  • bool SavePage( );

  • This function shows the default file save dialog box, allows the user to choose a location/file name, and saves the current page (plus any of its dependency files, if any) in that location.  Its behavior is exactly like the File | Save As menu item in IE.

  • void SelectAll( );

  • This function selects all the HTML document being displayed.  Its behavior is just like IE's Edit | Select All menu item.

  • bool SetAsDesktopItem( IHTMLElement * pElement );

  • This function sets the item specified by pElement as an Active Desktop item, just like you right click the item in IE and choose Set As Desktop Item context menu command.

  • bool SetAsDesktopItem( );

  • This function sets the active element as an Active Desktop item.

  • void SetFontSizeLarge( );

  • This function sets the current font size to Large.

  • void SetFontSizeLargest( );

  • This function sets the current font size to Largest.

  • void SetFontSizeMedium( );

  • This function sets the current font size to Medium.

  • void SetFontSizeSmall( );

  • This function sets the current font size to Small.

  • void SetFontSizeSmallest( );

  • This function sets the current font size to Smallest.

  • static bool StartWebBrowser( );

  • This function starts the default web browser with an empty window.

  • void ToggleWorkOffline( );

  • This function toggles the connected state for the WebBrowser control from Online to Offline and vice versa.  Its behavior is exactly like the File | Work Offline menu command in IE.

  • void Undo( );

  • This function undoes the last action, which is likely editing the text inside an input field.

  • BOOL UpdateCopyHelper( );

  • This update handler function returns TRUE when there is something to copy to the clipboard (in other words, something is being selected) and FALSE otherwise.

  • BOOL UpdateCutHelper( );

  • This update handler function returns TRUE when there is something to cut to the clipboard (in other words, some part of the text inside an input field is selected) and FALSE otherwise.  Note that unlike UpdateCopyHelper( ), it does not return TRUE when anything is selected.  This provides an easy way for preventing the user from cutting off pieces of the page unexpectedly by Cut( ).  This function should be used inside the ON_UPDATE_COMMAND_UI handler for the Cut menu command, so that it disables the menu item when something other than the text inside an input field is selected.  See the sample application to see how it's used with the Cut menu item.

  • BOOL UpdatePasteHelper( );

  • This update handler function returns TRUE when something appropriate for pasting into the document is available on the clipboard, and FALSE otherwise.  It returns FALSE even when something appropriate to paste is available, but some part of the document other than an input field is selected.  This prevents the odd behavior of replacing page contents with the clipboard contents as an HTML editor would do.

  • BOOL WorkOfflineUpdateHelper( );

  • This update handler function returns TRUE is the WebBrowser is in offline mode, and FALSE otherwise.

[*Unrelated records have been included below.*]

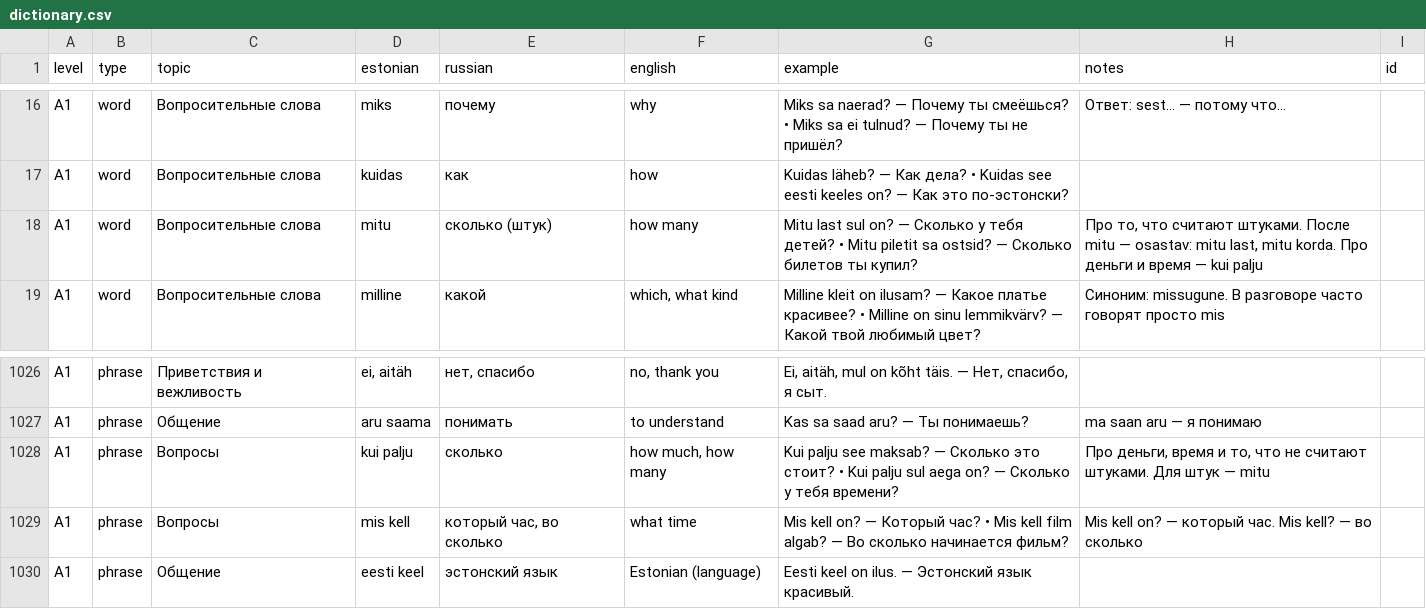
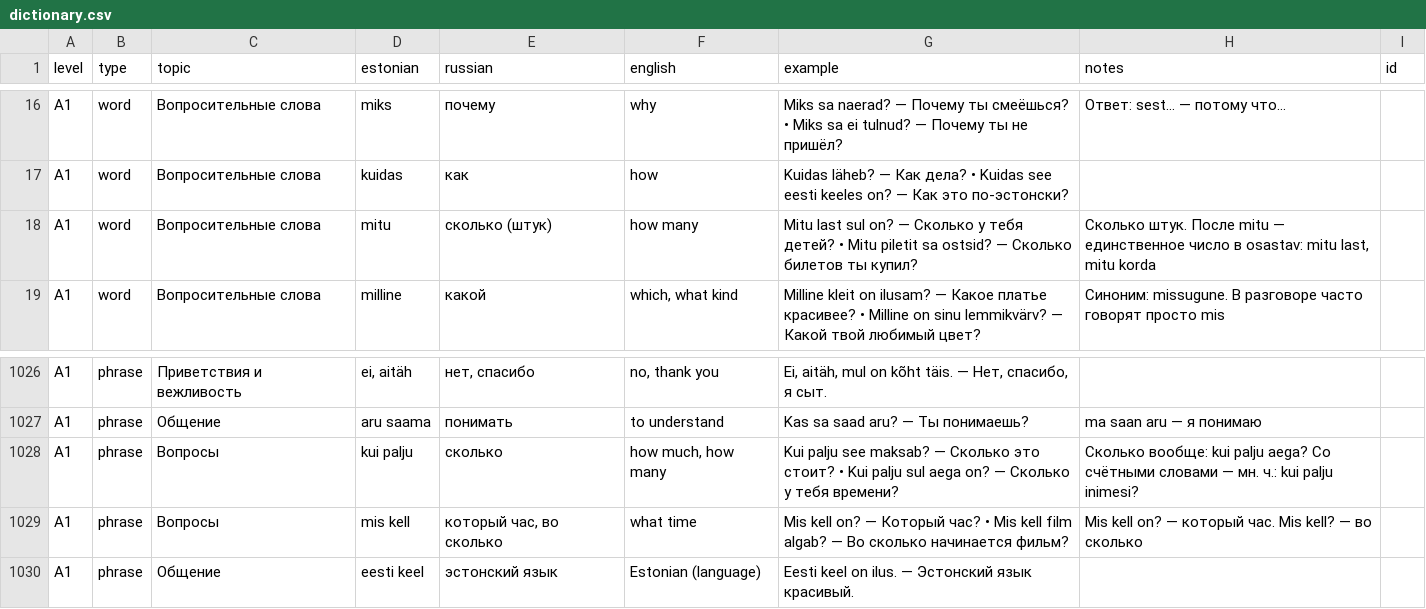
Before and after one commit to mzzlflsh/github.io, a CSV file: dictionary.csv, drawn as a sheet; only a part is shown, gaps mark what is left out.

```diff
--- a/dictionary.csv
+++ b/dictionary.csv
@@ -17,3 +17,3 @@ A1;word;Вопросительные слова;miks;почему;why;Miks sa na
 A1;word;Вопросительные слова;kuidas;как;how;Kuidas läheb? — Как дела? • Kuidas see eesti keeles on? — Как это по-эстонски?;;
-A1;word;Вопросительные слова;mitu;сколько (штук);how many;Mitu last sul on? — Сколько у тебя детей? • Mitu piletit sa ostsid? — Сколько билетов ты купил?;Про то, что считают штуками. После mitu — osastav: mitu last, mitu korda. Про деньги и время — kui palju;
+A1;word;Вопросительные слова;mitu;сколько (штук);how many;Mitu last sul on? — Сколько у тебя детей? • Mitu piletit sa ostsid? — Сколько билетов ты купил?;Сколько штук. После mitu — единственное число в osastav: mitu last, mitu korda;
 A1;word;Вопросительные слова;milline;какой;which, what kind;Milline kleit on ilusam? — Какое платье красивее? • Milline on sinu lemmikvärv? — Какой твой любимый цвет?;Синоним: missugune. В разговоре часто говорят просто mis;
@@ -1027,3 +1027,3 @@ A1;phrase;Приветствия и вежливость;ei, aitäh;нет, сп
 A1;phrase;Общение;aru saama;понимать;to understand;Kas sa saad aru? — Ты понимаешь?;ma saan aru — я понимаю;
-A1;phrase;Вопросы;kui palju;сколько;how much, how many;Kui palju see maksab? — Сколько это стоит? • Kui palju sul aega on? — Сколько у тебя времени?;Про деньги, время и то, что не считают штуками. Для штук — mitu;
+A1;phrase;Вопросы;kui palju;сколько;how much, how many;Kui palju see maksab? — Сколько это стоит? • Kui palju sul aega on? — Сколько у тебя времени?;Сколько вообще: kui palju aega? Со счётными словами — мн. ч.: kui palju inimesi?;
 A1;phrase;Вопросы;mis kell;который час, во сколько;what time;Mis kell on? — Который час? • Mis kell film algab? — Во сколько начинается фильм?;Mis kell on? — который час. Mis kell? — во сколько;
```
Also changed, not shown: 1 other file.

A note about using this class.  Using this class is simply a matter of copying HtmlView2.h and HtmlView2.cpp files from the sample application to your application's directory, and deriving your view class from CHtmlView2 instead of CHtmlView.  This involves replacing all the occurrences of CHtmlView with CHtmlView2 everywhere inside your view's .h and .cpp files.

Hope this class helps you during the development of your applications!

Bug Fixes:

10/24/2003 - Neville Franks (the author of ED for Windows, see kindly reported a bug in the code which caused a crash on the occasions that the user selected a large portion of the document's text and right clicked on it.  Actually he tracked the bug, and showed me how to fix it.  So the whole credit of reporting and fixing the bug shall go to him.

 Download source code for the article

This article originally appeared on It's been republished here, and may contain modifications from the original article.